Pretty Ruins Now, but What's the Truth Behind the Medieval Monasteries ofWales? the Religious Houses of medievalWales: Small, Remote, Inward-Looking - or Were They?
Byline: JANET BURTON;DR KAREN STUBER
DR KAREN STUBER IF we ever think about medieval monasteries at all, we tend to conjure up images of seclusion, of monks or nuns in silence and prayer, cut off from the outside world and deeply immersed in their own spiritual lives.
We tend to think of the religious houses of medieval Wales as peripheral, not just in the geographical sense, but also in the sense of their remoteness from the rest of medieval society.
And we tend to think of ruins - picturesque ruins, that is.
Turning off the A48 on our way to the Severn Bridge, for example, we pass the spectacular remains of the Cistercian abbey of Tintern.

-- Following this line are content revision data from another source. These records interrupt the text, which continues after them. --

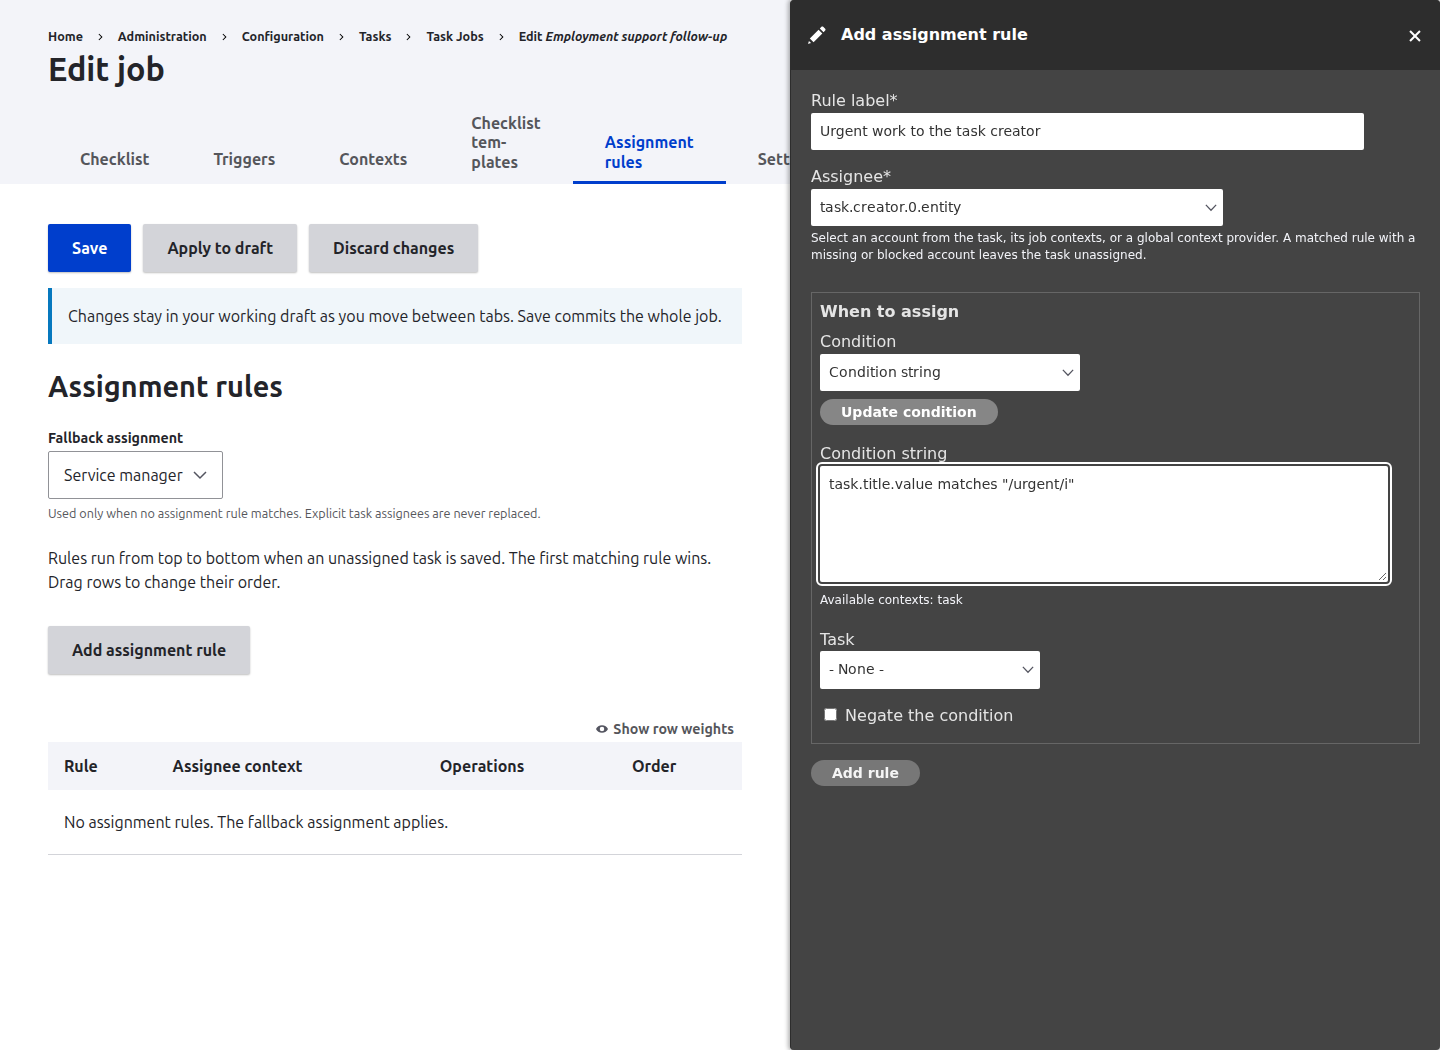
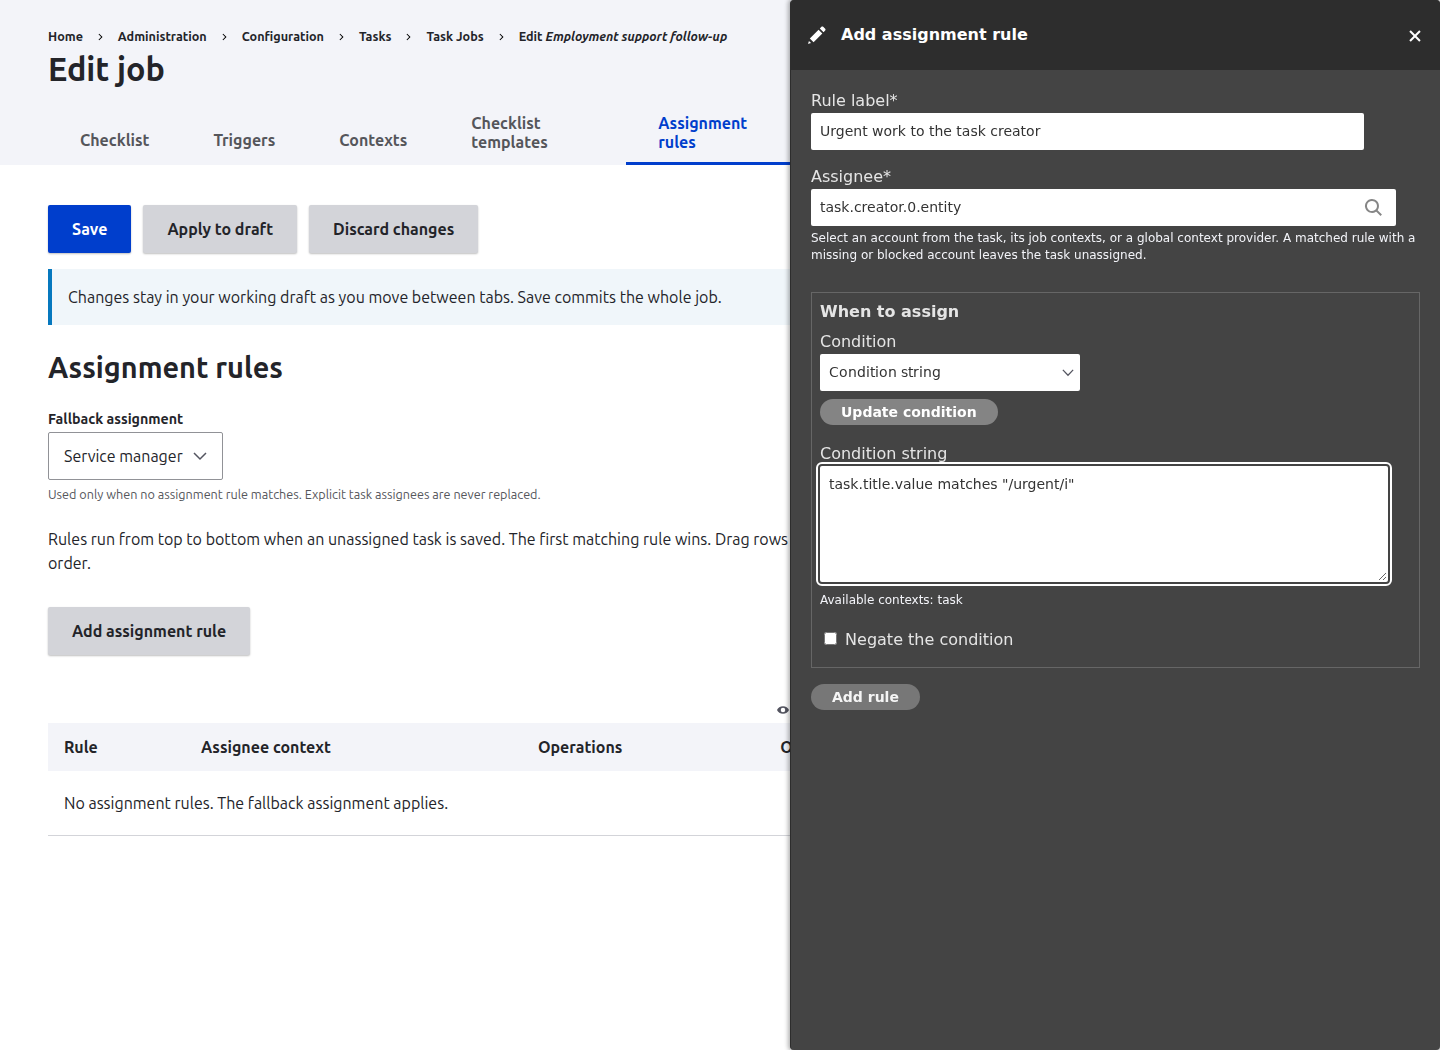
Bind caller condition contexts and use enhanced assignment widgets

diff --git a/modules/data/checklist/src/ChecklistConditionEvaluator.php b/modules/data/checklist/src/ChecklistConditionEvaluator.php
@@ -4,6 +4,8 @@ namespace Drupal\checklist;
 
 use Drupal\Component\Plugin\Exception\MissingValueContextException;
 use Drupal\Core\Condition\ConditionManager;
+use Drupal\Core\Condition\ConditionInterface;
+use Drupal\typed_data_plus\Plugin\Condition\ConditionGroup;
 use Drupal\Core\Plugin\Context\ContextHandlerInterface;
 use Drupal\typed_data_plus\Plugin\Condition\ContextAwareCondition;
 
@@ -46,18 +48,12 @@ class ChecklistConditionEvaluator {
     if (!is_string($configuration['id'] ?? NULL) || $configuration['id'] === '') {
       throw new \InvalidArgumentException('Checklist conditions require a plugin ID.');
     }
-    $condition = $this->conditionManager->createInstance($configuration['id'], $configuration);
     $contexts = $this->collector->collectRuntimeContexts($checklist);
     // Provide a simple root name for condition-string property traversal.
     $contexts['checklist'] = $contexts['checklist:entity'];
+    $condition = $this->createCondition($configuration, $contexts);
     try {
       if ($condition instanceof ContextAwareCondition) {
-        $definitions = [];
-        foreach ($contexts as $name => $context) {
-          $definitions[$name] = clone $context->getContextDefinition();
-          $definitions[$name]->setRequired(FALSE);
-        }
-        $condition->setExpectedContexts($definitions);
         $condition->setRuntimeContexts($contexts);
       }
       else {
@@ -68,6 +64,33 @@ class ChecklistConditionEvaluator {
     catch (MissingValueContextException) {
       return NULL;
     }
+  }
+
+  /**
+   * Creates a condition with fixed caller contexts, including nested groups.
+   *
+   * Workflow-supplied contexts are sources, not remappable plugin inputs.
+   * Intrinsic inputs declared by a plugin retain normal context mapping.
+   */
+  public function createCondition(array $configuration, array $contexts, int $depth = 0): ConditionInterface {
+    if ($depth >= 64) {
+      throw new \InvalidArgumentException('Condition groups are nested too deeply.');
+    }
+    $condition = $this->conditionManager->createInstance($configuration['id'], $configuration);
+    if ($condition instanceof ContextAwareCondition) {
+      $definitions = array_map(static fn($context) => (clone $context->getContextDefinition())->setRequired(FALSE), $contexts);
+      $condition->setExpectedContexts($definitions);
+      $fixed = array_diff_key($contexts, $condition->getPluginDefinition()['context_definitions'] ?? []);
+      $condition->setContextMapping(array_diff_key($condition->getContextMapping(), $fixed));
+    }
+    if ($condition instanceof ConditionGroup) {
+      $configuration = $condition->getConfiguration();
+      foreach ($configuration['conditions'] as $key => $child) {
+        $configuration['conditions'][$key] = $this->createCondition($child, $contexts, $depth + 1)->getConfiguration();
+      }
+      $condition->setConfiguration($configuration);
+    }
+    return $condition;
   }
 
   /**

diff --git a/modules/data/checklist/src/Form/ConditionConfigurationForm.php b/modules/data/checklist/src/Form/ConditionConfigurationForm.php
@@ -3,6 +3,8 @@
 namespace Drupal\checklist\Form;
 
 use Drupal\Core\Condition\ConditionManager;
+use Drupal\checklist\ChecklistConditionEvaluator;
+use Drupal\Core\Plugin\Context\ContextHandlerInterface;
 use Drupal\Core\Form\FormStateInterface;
 use Drupal\Core\Form\SubformState;
 use Drupal\Core\StringTranslation\StringTranslationTrait;
@@ -17,7 +19,7 @@ class ConditionConfigurationForm {
 
   use StringTranslationTrait;
 
-  public function __construct(protected ConditionManager $manager) {}
+  public function __construct(protected ConditionManager $manager, protected ChecklistConditionEvaluator $evaluator, protected ContextHandlerInterface $contextHandler) {}
 
   /**
    * Builds a condition from definitions only; it never evaluates live data.
@@ -53,6 +55,17 @@ class ConditionConfigurationForm {
     $state->setTemporaryValue('gathered_contexts', $contexts);
     $element['settings'] = $plugin->buildConfigurationForm($element['settings'], $substate);
     $state->setTemporaryValue('gathered_contexts', $previous);
+    if (isset($element['settings']['context_mapping'])) {
+      if (method_exists($this->contextHandler, 'getContextAssignmentElement')) {
+        $element['settings']['context_mapping'] = $this->contextHandler->getContextAssignmentElement($plugin, $contexts);
+      }
+      if ($plugin instanceof ContextAwareCondition) {
+        $fixed = array_diff_key($contexts, $plugin->getPluginDefinition()['context_definitions'] ?? []);
+        foreach ($fixed as $name => $context) {
+          unset($element['settings']['context_mapping'][$name]);
+        }
+      }
+    }
     if ($plugin instanceof ConditionGroup) {
       $children = $element['#condition_configuration']['conditions'] ?? [];
       $parents = [...$element['#parents'], 'children'];
@@ -77,11 +90,7 @@ class ConditionConfigurationForm {
    * Creates the plugin with its containing checklist's expected contexts.
    */
   protected function plugin(array $element) {
-    $plugin = $this->manager->createInstance($element['#condition_id'], $element['#condition_configuration']);
-    if ($plugin instanceof ContextAwareCondition) {
-      $plugin->setExpectedContexts(array_map(static fn($context) => (clone $context->getContextDefinition())->setRequired(FALSE), $element['#condition_contexts']));
-    }
-    return $plugin;
+    return $this->evaluator->createCondition(['id' => $element['#condition_id']] + $element['#condition_configuration'], $element['#condition_contexts']);
   }
 
   /**

diff --git a/modules/data/checklist/tests/src/Kernel/ConditionConfigurationFormTest.php b/modules/data/checklist/tests/src/Kernel/ConditionConfigurationFormTest.php
@@ -127,4 +127,53 @@ class ConditionConfigurationFormTest extends KernelTestBase {
     $this->assertTrue($state->hasAnyErrors());
   }
 
+  /**
+   * Caller sources are fixed; actual plugin inputs use the enhanced widget.
+   */
+  public function testFixedSourcesAndMappingWidget(): void {
+    $editor = $this->container->get('checklist.condition_configuration_form');
+    $state = new FormState();
+    $contexts = ['source' => new Context(new ContextDefinition('string', 'Source', FALSE), 'yes')];
+    $element = $editor->build(['#parents' => ['gate']], $state, [
+      'id' => 'condition_string',
+      'condition_string' => 'source == "yes"',
+      'context_mapping' => ['source' => 'other'],
+    ], $contexts);
+    $this->assertArrayNotHasKey('source', $element['settings']['context_mapping']);
+    $this->assertArrayHasKey('condition_string', $element['settings']);
+    $element = $editor->build(['#parents' => ['gate']], $state, [
+      'id' => 'user_role',
+      'context_mapping' => ['user' => '@user.current_user_context:current_user'],
+    ], $contexts);
+    $input = $element['settings']['context_mapping']['user'];
+    $this->assertSame('textfield', $input['#type']);
+    $this->assertSame('typed_data_context_assignment.data_select_autocomplete', $input['#autocomplete_route_name']);
+    $this->assertSame('@user.current_user_context:current_user', $input['#default_value']);
+  }
+
+  /**
+   * Saved mappings cannot redirect caller-supplied contexts inside groups.
+   */
+  public function testNestedFixedContexts(): void {
+    $contexts = [
+      'source' => new Context(new ContextDefinition('string', 'Source', FALSE), 'yes'),
+      'other' => new Context(new ContextDefinition('string', 'Other', FALSE), 'no'),
+    ];
+    $condition = $this->container->get('checklist.condition_evaluator')->createCondition([
+      'id' => 'condition_and',
+      'context_mapping' => ['source' => 'other'],
+      'conditions' => [
+        [
+          'id' => 'condition_string',
+          'condition_string' => 'source == "yes"',
+          'context_mapping' => ['source' => 'other'],
+        ],
+      ],
+    ], $contexts);
+    $condition->setRuntimeContexts($contexts);
+    $this->assertTrue($condition->execute());
+    $this->assertArrayNotHasKey('source', $condition->getContextMapping());
+    $this->assertArrayNotHasKey('source', $condition->getConfiguration()['conditions'][0]['context_mapping']);
+  }
+
 }

diff --git a/modules/data/task/contrib/job/src/AssignmentRules.php b/modules/data/task/contrib/job/src/AssignmentRules.php
@@ -3,7 +3,7 @@
 namespace Drupal\task_job;
 
 use Drupal\Component\Plugin\Exception\MissingValueContextException;
-use Drupal\Core\Condition\ConditionManager;
+use Drupal\checklist\ChecklistConditionEvaluator;
 use Drupal\Core\Plugin\Context\Context;
 use Drupal\Core\Plugin\Context\ContextDefinition;
 use Drupal\Core\Plugin\Context\ContextHandlerInterface;
@@ -20,7 +20,7 @@ class AssignmentRules {
   /**
    * Constructs the rule evaluator.
    */
-  public function __construct(protected ConditionManager $conditions, protected ContextHandlerInterface $contextHandler) {}
+  public function __construct(protected ChecklistConditionEvaluator $conditions, protected ContextHandlerInterface $contextHandler) {}
 
   /**
    * Supplies definitions for authoring, or current values when a task is given.
@@ -46,10 +46,9 @@ class AssignmentRules {
       return TRUE;
     }
     $config = $configuration['condition'];
-    $condition = $this->conditions->createInstance($config['id'], $config);
+    $condition = $this->conditions->createCondition($config, $contexts);
     try {
       if ($condition instanceof ContextAwareCondition) {
-        $condition->setExpectedContexts(array_map(static fn($context) => (clone $context->getContextDefinition())->setRequired(FALSE), $contexts));
         $condition->setRuntimeContexts($contexts);
       }
       else {

diff --git a/modules/data/task/contrib/job/src/Form/JobAssignmentRuleForm.php b/modules/data/task/contrib/job/src/Form/JobAssignmentRuleForm.php
@@ -64,8 +64,10 @@ class JobAssignmentRuleForm extends FormBase {
       '#default_value' => $configuration['label'] ?? '',
     ];
     $contexts = $this->rules->contexts($job);
-    $definition = (new AssignmentRule([]))->getContextDefinition('assignee');
-    $form['context_mapping']['assignee'] = $this->contextHandler->getContextSelectElement($contexts, $definition, $configuration['context_mapping']['assignee'] ?? '');
+    $consumer = new AssignmentRule($configuration);
+    $form['context_mapping'] = method_exists($this->contextHandler, 'getContextAssignmentElement')
+      ? $this->contextHandler->getContextAssignmentElement($consumer, $contexts)
+      : ['assignee' => $this->contextHandler->getContextSelectElement($contexts, $consumer->getContextDefinition('assignee'), $configuration['context_mapping']['assignee'] ?? '')];
     $form['context_mapping']['assignee']['#description'] = $this->t('Select an account from the task, its job contexts, or a global context provider. A matched rule with a missing or blocked account leaves the task unassigned.');
     $form['condition'] = $this->conditions->build([
       '#type' => 'fieldset',

diff --git a/modules/data/task/contrib/job/tests/src/Functional/TaskJobEditFormTest.php b/modules/data/task/contrib/job/tests/src/Functional/TaskJobEditFormTest.php
@@ -262,11 +262,13 @@ class TaskJobEditFormTest extends BrowserTestBase {
     $this->submitForm([], 'Apply to draft');
     $this->assertSession()->statusCodeEquals(200);
     $this->clickLink('Add assignment rule');
+    $this->assertSession()->elementAttributeContains('css', '[name="context_mapping[assignee]"]', 'data-autocomplete-path', 'typed_data_context_assignment_autocomplete');
     $this->submitForm([
       'label' => 'Urgent creator',
       'context_mapping[assignee]' => 'task.creator.0.entity',
       'condition[id]' => 'condition_string',
     ], 'Update condition');
+    $this->assertSession()->fieldNotExists('condition[settings][context_mapping][task]');
     $this->submitForm(['condition[settings][condition_string]' => 'task.title.value == "Urgent"'], 'Add rule');
     $this->assertSession()->addressEquals('/admin/config/task/job/follow_up/edit/assignment');
     $this->assertSession()->pageTextContains('Urgent creator');

diff --git a/modules/data/task/contrib/job/tests/src/Kernel/AssignmentRulesTest.php b/modules/data/task/contrib/job/tests/src/Kernel/AssignmentRulesTest.php
@@ -53,7 +53,12 @@ class AssignmentRulesTest extends KernelTestBase {
     $job->addContextDefinition('reviewer', ContextDefinition::create('entity:user')->setLabel('Reviewer')->setRequired(FALSE));
     $special = [
       'label' => 'Urgent reviewer',
-      'condition' => ['id' => 'condition_string', 'condition_string' => 'task.title.value == "Urgent"'],
+      'condition' => [
+        'id' => 'condition_string',
+        'condition_string' => 'task.title.value == "Urgent"',
+        // Imported stale mappings must not replace the task being assigned.
+        'context_mapping' => ['task' => 'other_task'],
+      ],
       'context_mapping' => ['assignee' => 'task_context:reviewer'],
     ];
     $fallback = ['label' => 'Creator rule', 'context_mapping' => ['assignee' => 'task.creator.entity']];

diff --git a/modules/data/task/contrib/job/README.md b/modules/data/task/contrib/job/README.md
@@ -142,7 +142,12 @@ editing a job does not reassign already assigned tasks.
 
 The available contexts are `task`, plus each declared job context as
 `task_context:NAME`. A simple `NAME` alias is also supplied for condition strings,
-except that `task` always means the task entity. Definitions come from the edited
+except that `task` always means the task entity. Caller-supplied contexts are fixed
+sources, including within nested condition groups: the condition editor does not
+ask users to map them again, and stored mappings cannot redirect them. Actual
+plugin inputs (such as User Role’s user input) and the assignee use the enhanced
+Typed Data Plus autocomplete widget when context assignment is enabled, supporting
+property paths and filters. Definitions come from the edited
 job during configuration; runtime values come from that task. Global providers
 remain available through `@provider:context` mappings. For example:
 
@@ -165,8 +170,8 @@ assignment_rules:
 
 Rule keys are stable identifiers (the editor generates UUIDs); sequence order is
 evaluation order. To use the service manager directly in a rule, map to
-`task.service.entity.manager.entity`. The selector UI exposes bounded paths;
-longer/filter selectors can be supplied in configuration. Current user means the
+`task.service.entity.manager.entity`. Autocomplete suggests selectors; property paths and filters can also be entered
+directly. Current user means the
 account performing the save, including a worker's execution account, so use a
 stable task/job context when assignment must not depend on the caller.
 

diff --git a/docs/screenshots/job-assignment-rules/README.md b/docs/screenshots/job-assignment-rules/README.md
@@ -1,6 +1,8 @@
 # Job assignment rules
 
 Real Drupal 10/Claro screenshots captured with Playwright at 1440×1050.
+The condition editor has no Task selector: `task` is supplied by the caller.
+The Assignee field uses Typed Data Plus autocomplete, not a select list.
 Both screenshots were opened and visually inspected; no mockups are used.
 
 To reproduce, open a job's Assignment rules tab and choose Add assignment rule.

And normally, this is just what we do: we pass them, impressed, perhaps, by their grandeur, which is all the grander on account of their remoteness.
But if we pause for a moment and think about what these places were like in their heyday, some 800 years ago, we will come to realise that far from remote and inward-looking, Tintern Abbey and the other 40-odd abbeys and priories of Wales during the Middle Ages were vibrant institutions that were really very much part of medieval society. …